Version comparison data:
□ □ □
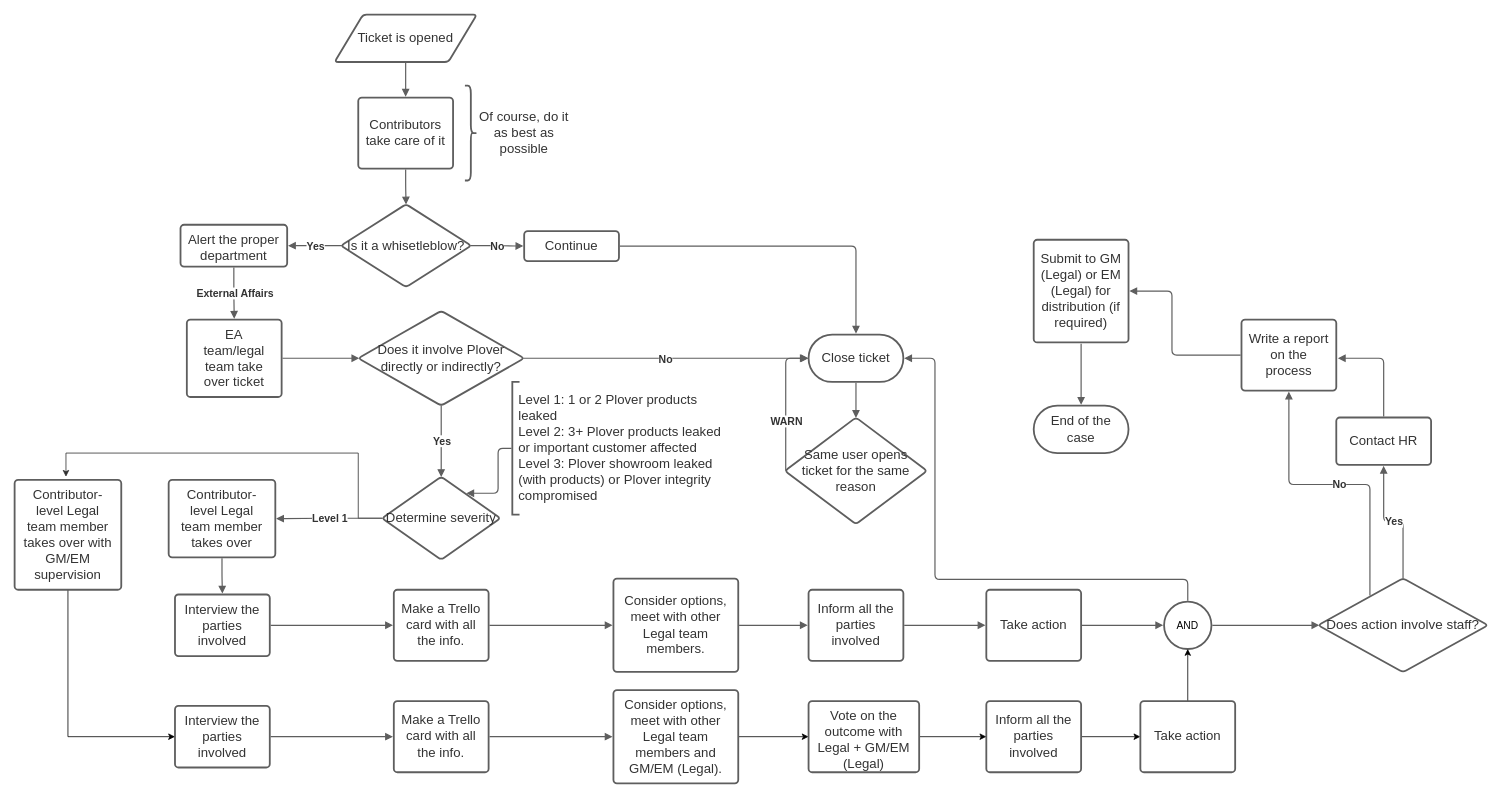
Before: Untitled Diagram.drawio in Peiprjs/Peiprjs, a draw.io diagram. Source tidied: cells renumbered, new cells numbered last; positions are measured from the earlier drawing's top-left corner, leaving out a move shared by most shapes. Both pictures are drawn from the tidied source at 79%, with x=0, y=0 at pixel (14, 14).
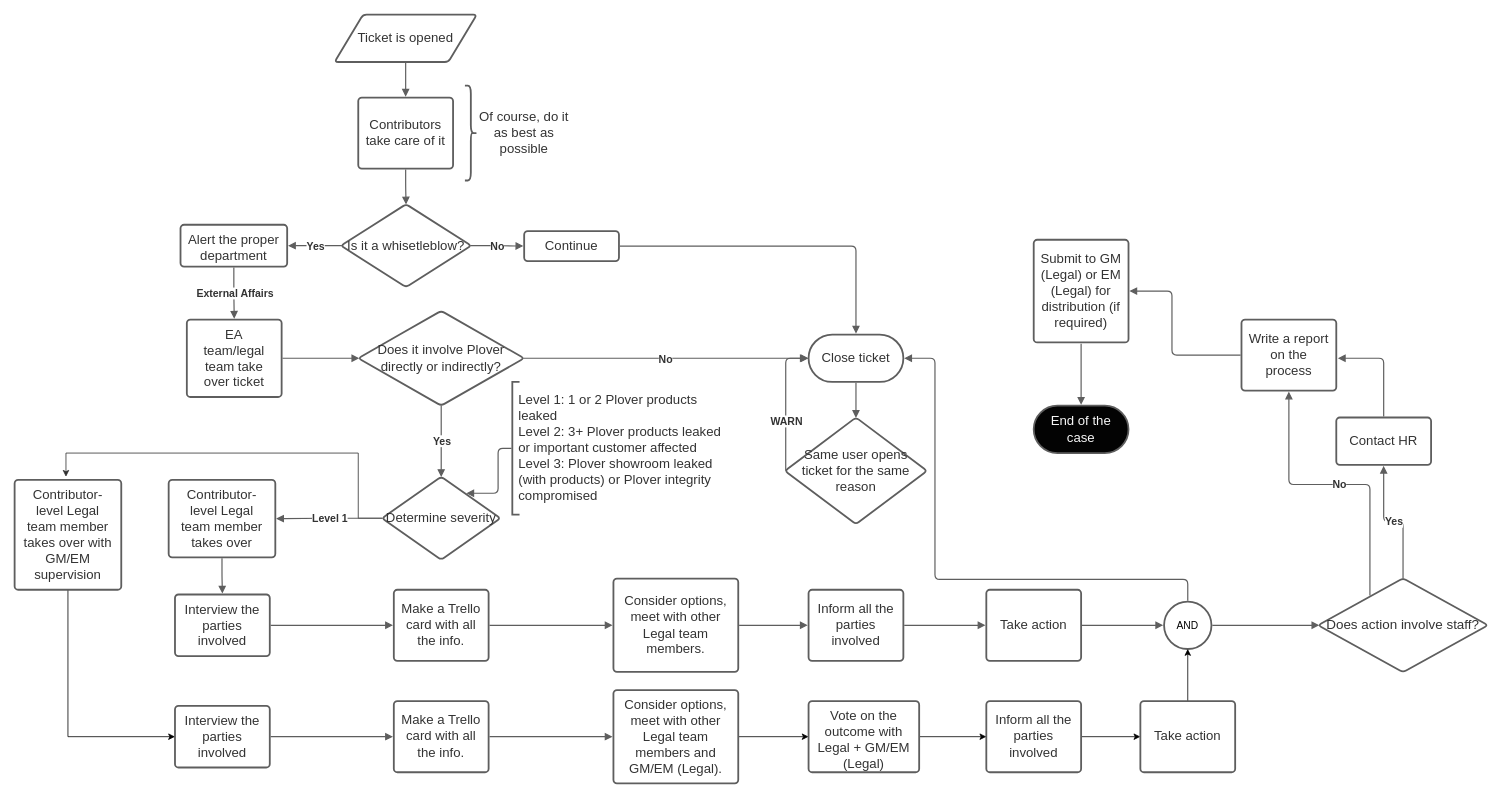
The same diagram, later.

Diff of the diagram source:
```diff
@@
-    <mxCell id="63" value="End of the case" style="html=1;overflow=block;blockSpacing=1;whiteSpace=wrap;rounded=1;arcSize=50;whiteSpace=wrap;fontSize=16.7;fontColor=#333333;spacing=3.8;strokeColor=#5e5e5e;strokeOpacity=100;strokeWidth=2.3;" parent="1" vertex="1">
+    <mxCell id="63" value="&lt;font color=&quot;#F7F7F7&quot;&gt;End of the case&lt;/font&gt;" style="html=1;overflow=block;blockSpacing=1;whiteSpace=wrap;rounded=1;arcSize=50;whiteSpace=wrap;fontSize=16.7;fontColor=#333333;spacing=3.8;strokeColor=#5e5e5e;strokeOpacity=100;strokeWidth=2.3;fillColor=#030303;" parent="1" vertex="1">
       <mxGeometry x="1290" y="495" width="120" height="60" as="geometry" />
     </mxCell>
```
□ □ □
The answer should consist only of the lines from the one with "Diff of the" to the final line of the records above, retyped word for word.

§ WORKED SOLUTION
Diff of the diagram source:
```diff
@@
-    <mxCell id="63" value="End of the case" style="html=1;overflow=block;blockSpacing=1;whiteSpace=wrap;rounded=1;arcSize=50;whiteSpace=wrap;fontSize=16.7;fontColor=#333333;spacing=3.8;strokeColor=#5e5e5e;strokeOpacity=100;strokeWidth=2.3;" parent="1" vertex="1">
+    <mxCell id="63" value="&lt;font color=&quot;#F7F7F7&quot;&gt;End of the case&lt;/font&gt;" style="html=1;overflow=block;blockSpacing=1;whiteSpace=wrap;rounded=1;arcSize=50;whiteSpace=wrap;fontSize=16.7;fontColor=#333333;spacing=3.8;strokeColor=#5e5e5e;strokeOpacity=100;strokeWidth=2.3;fillColor=#030303;" parent="1" vertex="1">
       <mxGeometry x="1290" y="495" width="120" height="60" as="geometry" />
     </mxCell>
```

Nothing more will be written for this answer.